• TASK DIRECTIONS: Exactly as written, print out each entry in the data, with no pictures.

• EXTRACTED INFORMATION:
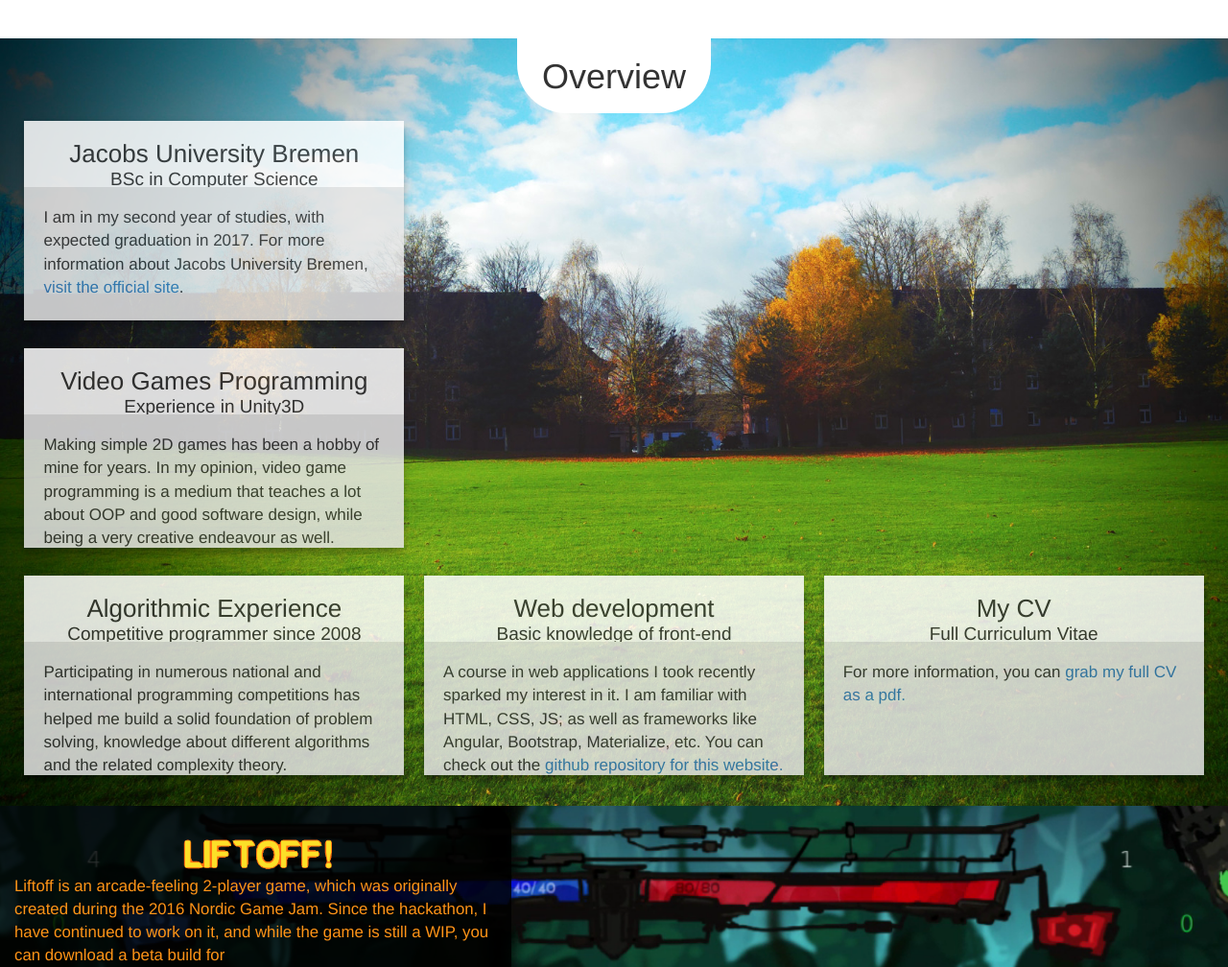
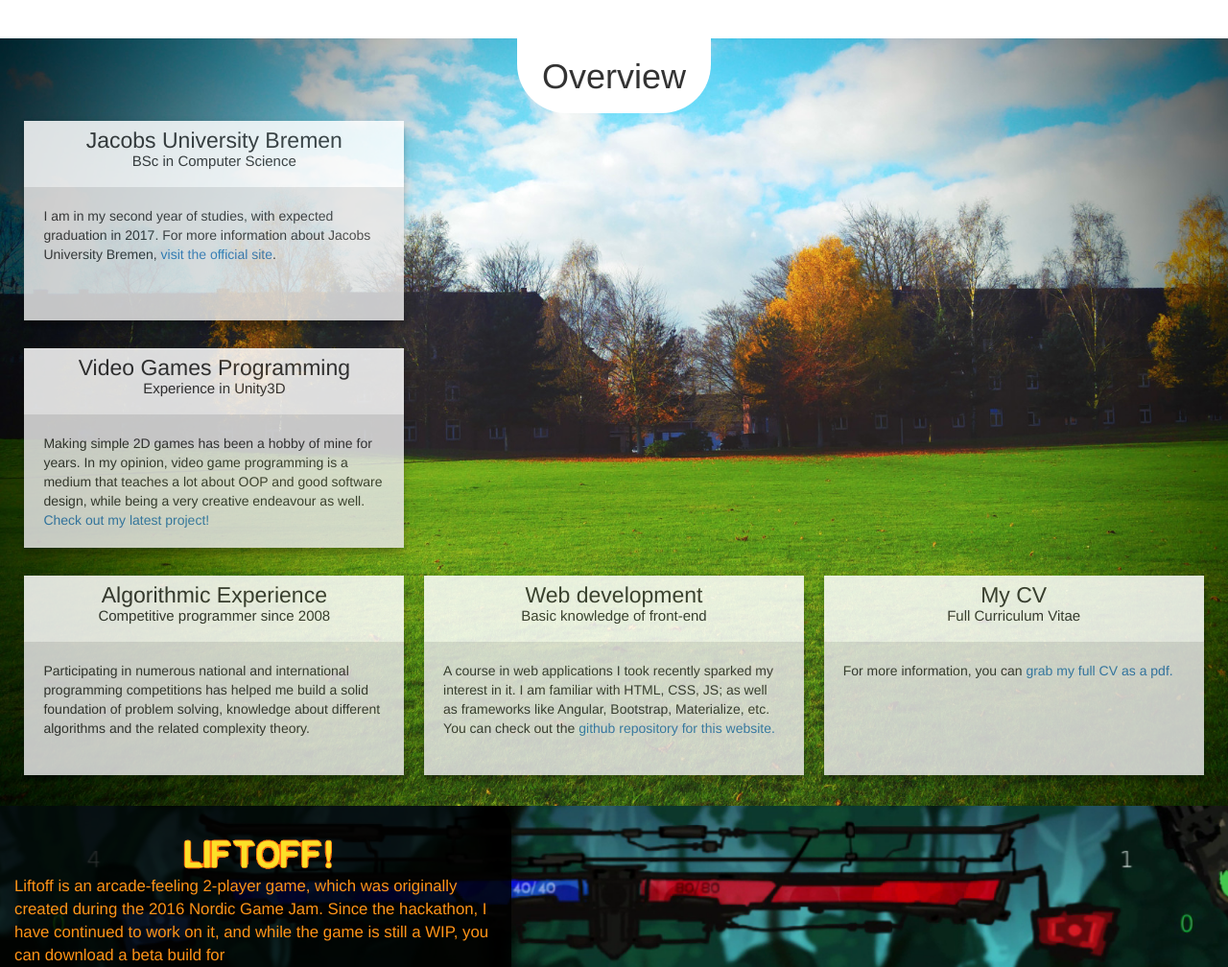
Before and after one commit to si3792/simoiliev-site, a website: page index.html in a window 1280 px wide. Shown: the part 760-1768 px from the top of the page at 96% size. Drawn offline with Linux system fonts and the light colour scheme.

Commit message:
Improved media queries

```diff
--- a/css/custom.css
+++ b/css/custom.css
@@ -137,6 +137,27 @@ html, body {
   font-size: 26px;
 }
 
+
+/* screen-1366-1280 */
+@media only screen and (max-width: 1400px) and (min-width:1200px) {
+        .overview-card-content{ font-size:14px;}
+
+        .overview-card-title h3 {
+          font-size: 23px;
+          margin-top: 0.35em;
+        }
+
+        .overview-card-title h4 {
+          font-size: 15px;
+          margin-top: -.6em;
+        }
+
+        .overview-card-content {
+          font-size: 14px;
+        }
+
+     }
+
 /* screen-md */
 @media only screen and (max-width: 1200px) {
         .overview-card-content{ font-size:14px;}
```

• TASK OUTPUT:
Before and after one commit to si3792/simoiliev-site, a website: page index.html in a window 1280 px wide. Shown: the part 760-1768 px from the top of the page at 96% size. Drawn offline with Linux system fonts and the light colour scheme.

Commit message:
Improved media queries

```diff
--- a/css/custom.css
+++ b/css/custom.css
@@ -137,6 +137,27 @@ html, body {
   font-size: 26px;
 }
 
+
+/* screen-1366-1280 */
+@media only screen and (max-width: 1400px) and (min-width:1200px) {
+        .overview-card-content{ font-size:14px;}
+
+        .overview-card-title h3 {
+          font-size: 23px;
+          margin-top: 0.35em;
+        }
+
+        .overview-card-title h4 {
+          font-size: 15px;
+          margin-top: -.6em;
+        }
+
+        .overview-card-content {
+          font-size: 14px;
+        }
+
+     }
+
 /* screen-md */
 @media only screen and (max-width: 1200px) {
         .overview-card-content{ font-size:14px;}
```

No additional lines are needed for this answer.